Supplied material>
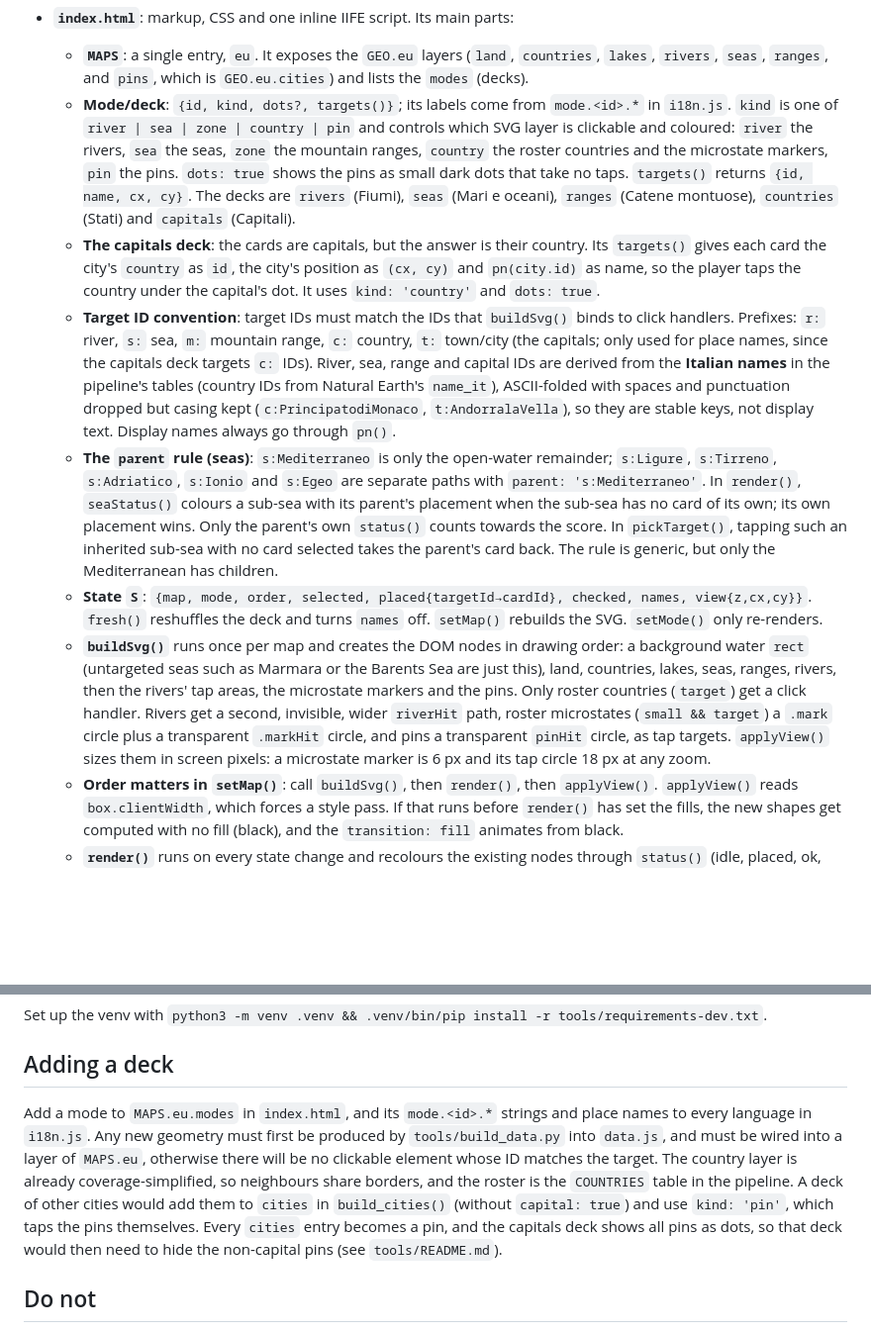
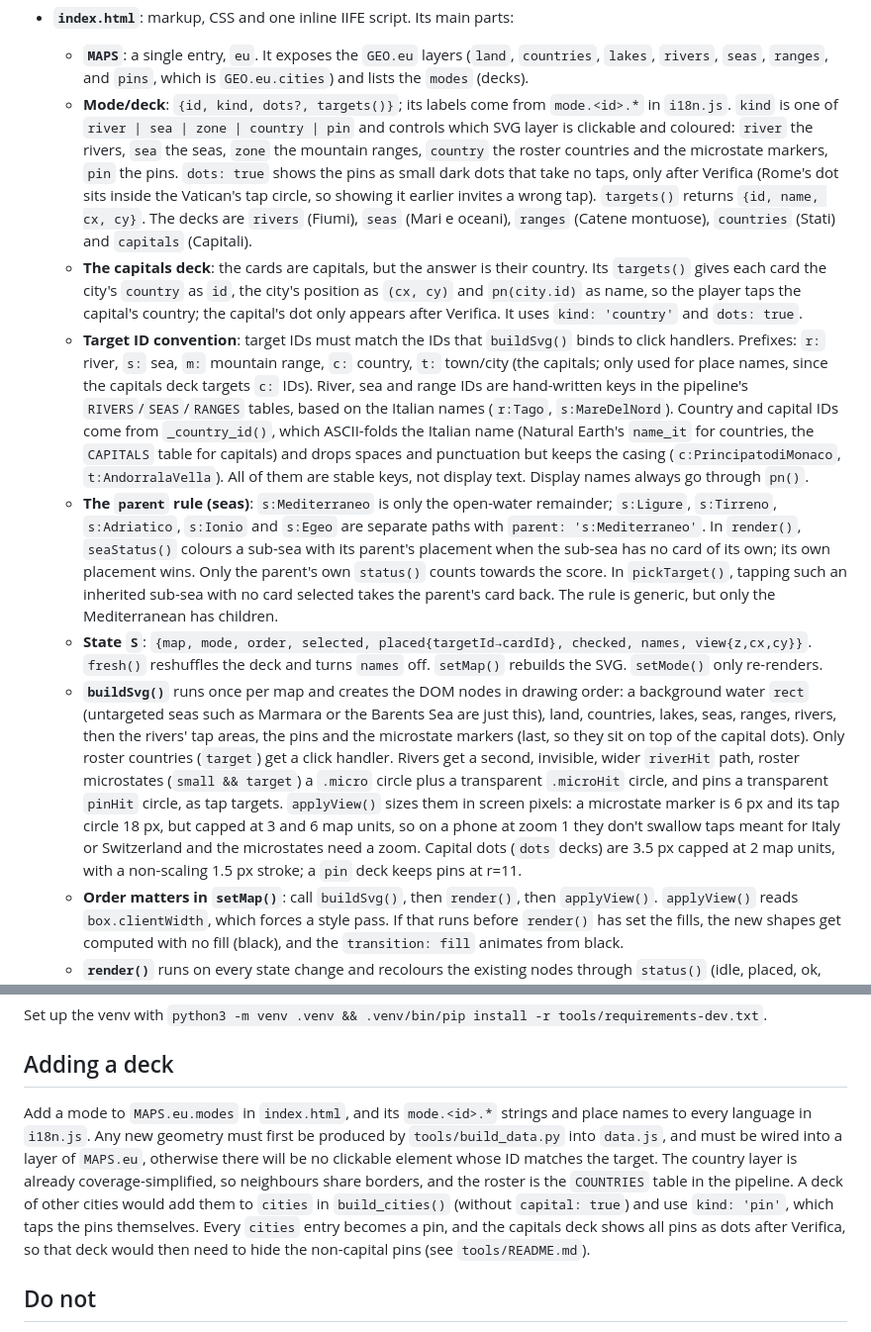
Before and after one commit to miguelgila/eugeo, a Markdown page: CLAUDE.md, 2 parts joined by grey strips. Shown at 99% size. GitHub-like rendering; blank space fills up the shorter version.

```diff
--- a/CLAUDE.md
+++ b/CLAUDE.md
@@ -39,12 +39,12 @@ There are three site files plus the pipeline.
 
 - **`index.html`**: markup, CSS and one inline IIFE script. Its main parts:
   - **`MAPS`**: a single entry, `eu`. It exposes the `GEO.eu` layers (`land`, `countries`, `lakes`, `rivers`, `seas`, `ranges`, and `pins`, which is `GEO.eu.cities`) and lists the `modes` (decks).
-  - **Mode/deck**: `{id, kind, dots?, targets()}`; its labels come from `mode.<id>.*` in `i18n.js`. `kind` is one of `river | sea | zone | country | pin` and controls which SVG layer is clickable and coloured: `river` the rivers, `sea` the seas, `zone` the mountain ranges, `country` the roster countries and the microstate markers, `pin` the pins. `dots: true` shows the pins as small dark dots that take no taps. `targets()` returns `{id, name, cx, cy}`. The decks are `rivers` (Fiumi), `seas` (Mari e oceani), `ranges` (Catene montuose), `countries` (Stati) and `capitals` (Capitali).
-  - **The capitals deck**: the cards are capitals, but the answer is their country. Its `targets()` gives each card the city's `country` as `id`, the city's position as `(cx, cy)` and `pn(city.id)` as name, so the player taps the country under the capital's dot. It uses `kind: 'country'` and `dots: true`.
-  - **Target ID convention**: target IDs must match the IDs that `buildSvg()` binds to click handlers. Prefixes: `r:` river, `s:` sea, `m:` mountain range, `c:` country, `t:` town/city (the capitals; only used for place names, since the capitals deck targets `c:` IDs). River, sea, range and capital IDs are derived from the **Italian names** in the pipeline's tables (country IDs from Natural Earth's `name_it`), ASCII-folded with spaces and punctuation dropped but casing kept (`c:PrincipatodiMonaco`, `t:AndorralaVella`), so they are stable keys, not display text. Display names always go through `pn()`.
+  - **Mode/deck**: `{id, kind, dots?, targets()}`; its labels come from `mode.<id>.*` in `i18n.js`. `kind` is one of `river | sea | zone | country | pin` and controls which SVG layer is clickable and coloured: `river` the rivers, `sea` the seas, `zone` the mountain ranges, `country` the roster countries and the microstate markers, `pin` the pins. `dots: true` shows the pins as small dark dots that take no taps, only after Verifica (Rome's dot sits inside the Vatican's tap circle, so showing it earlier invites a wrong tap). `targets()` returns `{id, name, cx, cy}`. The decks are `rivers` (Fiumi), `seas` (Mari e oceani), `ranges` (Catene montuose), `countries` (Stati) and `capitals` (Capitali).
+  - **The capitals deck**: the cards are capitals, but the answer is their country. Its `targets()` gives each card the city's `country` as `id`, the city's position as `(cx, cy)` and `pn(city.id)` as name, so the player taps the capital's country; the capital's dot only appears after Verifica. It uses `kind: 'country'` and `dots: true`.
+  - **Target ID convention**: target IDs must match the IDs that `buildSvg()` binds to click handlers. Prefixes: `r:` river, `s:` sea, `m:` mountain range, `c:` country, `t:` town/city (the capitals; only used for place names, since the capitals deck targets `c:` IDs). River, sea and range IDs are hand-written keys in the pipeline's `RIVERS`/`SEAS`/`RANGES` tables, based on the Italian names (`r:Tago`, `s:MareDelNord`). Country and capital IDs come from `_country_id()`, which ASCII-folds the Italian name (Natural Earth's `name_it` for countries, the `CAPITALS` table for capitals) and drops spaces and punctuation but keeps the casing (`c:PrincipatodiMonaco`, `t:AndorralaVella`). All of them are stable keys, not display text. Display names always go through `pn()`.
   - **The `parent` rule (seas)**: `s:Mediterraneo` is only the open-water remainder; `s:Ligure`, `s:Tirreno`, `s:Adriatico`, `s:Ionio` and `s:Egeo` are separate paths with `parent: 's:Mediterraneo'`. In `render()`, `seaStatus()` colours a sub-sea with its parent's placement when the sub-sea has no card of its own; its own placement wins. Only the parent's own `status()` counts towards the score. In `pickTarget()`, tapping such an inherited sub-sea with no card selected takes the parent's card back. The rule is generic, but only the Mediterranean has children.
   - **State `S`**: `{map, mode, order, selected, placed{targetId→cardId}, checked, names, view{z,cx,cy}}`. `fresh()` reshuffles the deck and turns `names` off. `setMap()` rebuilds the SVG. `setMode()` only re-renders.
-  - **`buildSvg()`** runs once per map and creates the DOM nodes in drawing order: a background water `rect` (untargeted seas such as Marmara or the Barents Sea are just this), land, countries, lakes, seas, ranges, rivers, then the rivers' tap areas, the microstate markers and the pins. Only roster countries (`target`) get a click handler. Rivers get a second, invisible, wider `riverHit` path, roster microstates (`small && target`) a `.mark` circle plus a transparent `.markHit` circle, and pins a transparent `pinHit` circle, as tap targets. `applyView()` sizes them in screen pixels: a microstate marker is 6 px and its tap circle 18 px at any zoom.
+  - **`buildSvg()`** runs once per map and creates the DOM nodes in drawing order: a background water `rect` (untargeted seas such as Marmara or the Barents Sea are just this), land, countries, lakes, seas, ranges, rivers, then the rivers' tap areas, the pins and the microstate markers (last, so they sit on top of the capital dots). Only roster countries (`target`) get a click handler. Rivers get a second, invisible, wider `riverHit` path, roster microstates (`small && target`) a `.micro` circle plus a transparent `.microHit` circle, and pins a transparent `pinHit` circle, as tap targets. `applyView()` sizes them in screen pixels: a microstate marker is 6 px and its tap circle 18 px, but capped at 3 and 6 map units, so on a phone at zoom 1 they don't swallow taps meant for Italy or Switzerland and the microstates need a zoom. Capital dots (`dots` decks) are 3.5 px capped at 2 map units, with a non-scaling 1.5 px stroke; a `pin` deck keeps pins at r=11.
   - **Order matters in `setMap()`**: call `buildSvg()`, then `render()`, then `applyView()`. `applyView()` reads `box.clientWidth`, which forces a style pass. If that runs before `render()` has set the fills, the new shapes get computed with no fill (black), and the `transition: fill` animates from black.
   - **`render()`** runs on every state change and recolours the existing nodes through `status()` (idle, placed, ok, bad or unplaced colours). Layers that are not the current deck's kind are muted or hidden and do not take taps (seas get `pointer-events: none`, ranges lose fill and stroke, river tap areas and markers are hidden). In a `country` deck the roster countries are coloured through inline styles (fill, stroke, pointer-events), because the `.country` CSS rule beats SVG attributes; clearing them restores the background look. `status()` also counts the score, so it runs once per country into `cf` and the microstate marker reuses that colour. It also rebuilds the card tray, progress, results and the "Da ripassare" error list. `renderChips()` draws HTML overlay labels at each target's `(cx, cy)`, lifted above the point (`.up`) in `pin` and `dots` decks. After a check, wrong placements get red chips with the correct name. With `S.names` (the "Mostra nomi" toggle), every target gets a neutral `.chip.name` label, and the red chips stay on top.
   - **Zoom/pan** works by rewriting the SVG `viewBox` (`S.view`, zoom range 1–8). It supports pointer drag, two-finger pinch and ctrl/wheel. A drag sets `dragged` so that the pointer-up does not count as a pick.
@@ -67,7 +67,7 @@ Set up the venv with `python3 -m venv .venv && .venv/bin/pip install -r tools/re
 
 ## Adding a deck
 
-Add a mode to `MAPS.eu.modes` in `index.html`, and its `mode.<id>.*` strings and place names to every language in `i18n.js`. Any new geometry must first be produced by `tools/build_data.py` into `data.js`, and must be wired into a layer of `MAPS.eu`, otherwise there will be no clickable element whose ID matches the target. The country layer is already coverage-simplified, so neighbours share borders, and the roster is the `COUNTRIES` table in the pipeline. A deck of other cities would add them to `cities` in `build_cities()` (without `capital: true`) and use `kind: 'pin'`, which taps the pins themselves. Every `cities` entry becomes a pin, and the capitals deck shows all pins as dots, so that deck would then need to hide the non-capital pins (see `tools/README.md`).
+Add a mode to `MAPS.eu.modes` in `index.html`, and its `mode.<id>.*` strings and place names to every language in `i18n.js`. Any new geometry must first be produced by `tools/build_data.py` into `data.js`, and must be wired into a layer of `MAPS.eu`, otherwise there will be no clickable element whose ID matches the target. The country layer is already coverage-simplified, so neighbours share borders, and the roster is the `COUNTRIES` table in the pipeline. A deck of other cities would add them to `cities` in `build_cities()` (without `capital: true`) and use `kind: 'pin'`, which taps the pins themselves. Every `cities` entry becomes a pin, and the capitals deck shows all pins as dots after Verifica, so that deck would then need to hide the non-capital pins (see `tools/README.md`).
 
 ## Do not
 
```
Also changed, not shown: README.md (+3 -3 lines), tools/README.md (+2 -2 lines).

Task requirements>
The lines needed are those in the data above that hold the string "CLAUDE"; copy each of them.

Response for this exercise>
Before and after one commit to miguelgila/eugeo, a Markdown page: CLAUDE.md, 2 parts joined by grey strips. Shown at 99% size. GitHub-like rendering; blank space fills up the shorter version.
--- a/CLAUDE.md
+++ b/CLAUDE.md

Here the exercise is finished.